Aperture priority, 1/1250 sec @ F5, ISO 800, evaluative metering, +1 exposure compensation, 500mm
This photo was a little dull due to being taken before sunrise so I increased the exposure in Photoshop to make it more of a “high key” image which worked better.
Aperture priority, 1/3200 sec @ F5, ISO 800, evaluative metering, +1 exposure compensation, 500mm
Taken after the sun came up
Time for an Avocet flight shot. It’s almost always a group shot with these birds as they travel in flocks.
Taken with Canon 1DX and Canon 500mm F4 IS II with 1.4X III teleconverter mounted on Skimmer ground pod with Wimberley II gimbal head
1/640 sec @ F8, ISO 1600, evaluative metering, +1 exposure compensation
Getting close to a flock of feeding Avocets is always exciting but the photo op’s can be limited if there isn’t any action besides the feeding. You can only take so many photos of birds with their heads in the water. They feed by moving their long curved beaks back and forth to stir up the bugs and crustaceans. The good thing about a flock of feeding Avocets is that there is a constant shifting of positions as the birds move for better access to the food. Focused on these birds as they were landing, just after sunrise.
Taken with Canon 1DX and Canon 500mm F4 IS II with 1.4X III mounted on Skimmer ground pod with Wimberley II gimbal head

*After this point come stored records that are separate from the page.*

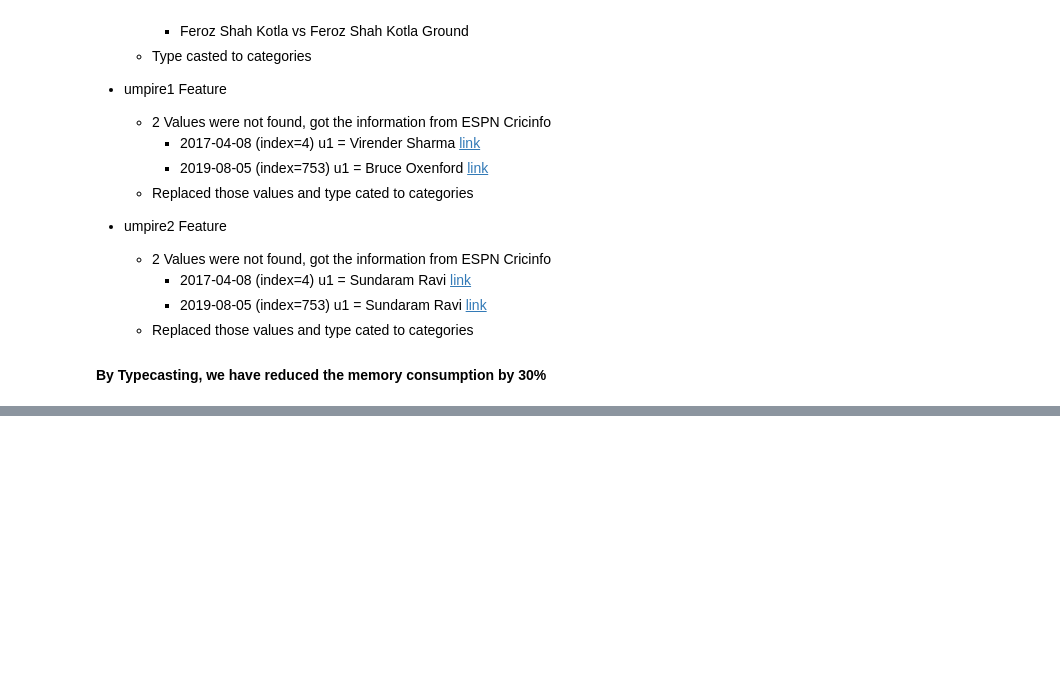
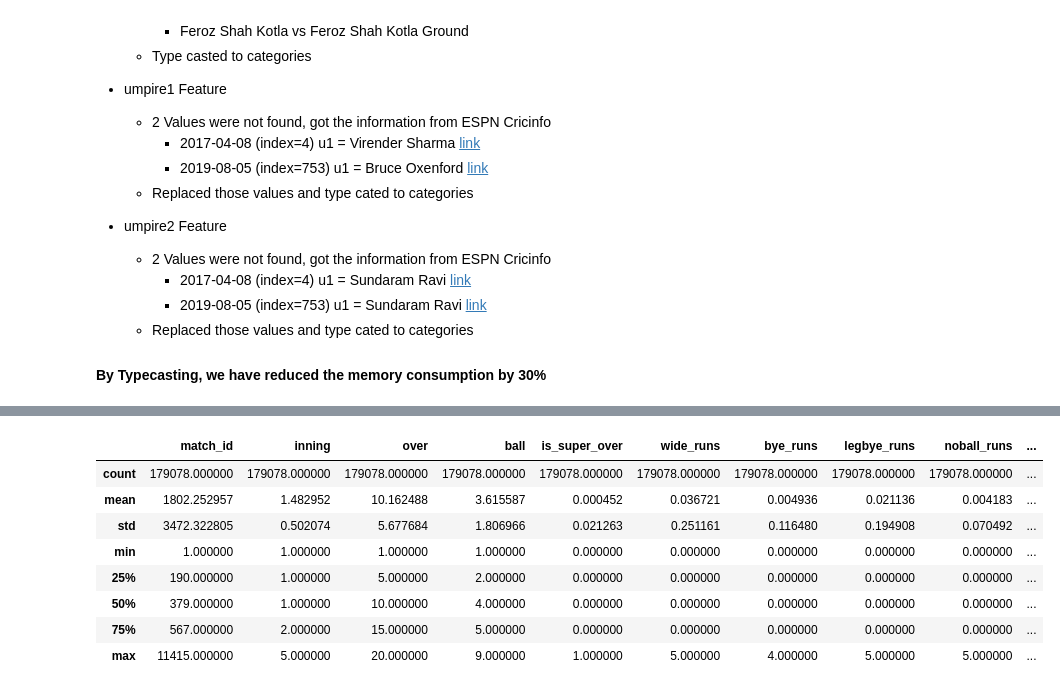
Before and after one commit to djsbalakrishnan/IPL-Analytics, a Jupyter notebook: Analyze IPL Data.ipynb, the cells around one changed output, grey strips where cells are left out. Cells and saved outputs as stored; diff of their text form; code cells hidden in the pictures; blank space fills up the shorter version.

```diff
--- a/Analyze IPL Data.ipynb
+++ b/Analyze IPL Data.ipynb
@@ -409,0 +415,12 @@ memory usage: 69.9 KB
+# %%
+deliveries_df.describe()
+# %% [output]
+|  | match_id | inning | over | ball | is_super_over | wide_runs | bye_runs | legbye_runs | noball_runs | ... |
+| count | 179078.000000 | 179078.000000 | 179078.000000 | 179078.000000 | 179078.000000 | 179078.000000 | 179078.000000 | 179078.000000 | 179078.000000 | ... |
+| mean | 1802.252957 | 1.482952 | 10.162488 | 3.615587 | 0.000452 | 0.036721 | 0.004936 | 0.021136 | 0.004183 | ... |
+| std | 3472.322805 | 0.502074 | 5.677684 | 1.806966 | 0.021263 | 0.251161 | 0.116480 | 0.194908 | 0.070492 | ... |
+| min | 1.000000 | 1.000000 | 1.000000 | 1.000000 | 0.000000 | 0.000000 | 0.000000 | 0.000000 | 0.000000 | ... |
+| 25% | 190.000000 | 1.000000 | 5.000000 | 2.000000 | 0.000000 | 0.000000 | 0.000000 | 0.000000 | 0.000000 | ... |
+| 50% | 379.000000 | 1.000000 | 10.000000 | 4.000000 | 0.000000 | 0.000000 | 0.000000 | 0.000000 | 0.000000 | ... |
+| 75% | 567.000000 | 2.000000 | 15.000000 | 5.000000 | 0.000000 | 0.000000 | 0.000000 | 0.000000 | 0.000000 | ... |
+| max | 11415.000000 | 5.000000 | 20.000000 | 9.000000 | 1.000000 | 5.000000 | 4.000000 | 5.000000 | 5.000000 | ... |
```
Also changed, not shown: parts of 14 cells of this notebook.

1/640 sec @ F8, ISO 4000, evaluative metering, +1 1/3 exposure compensation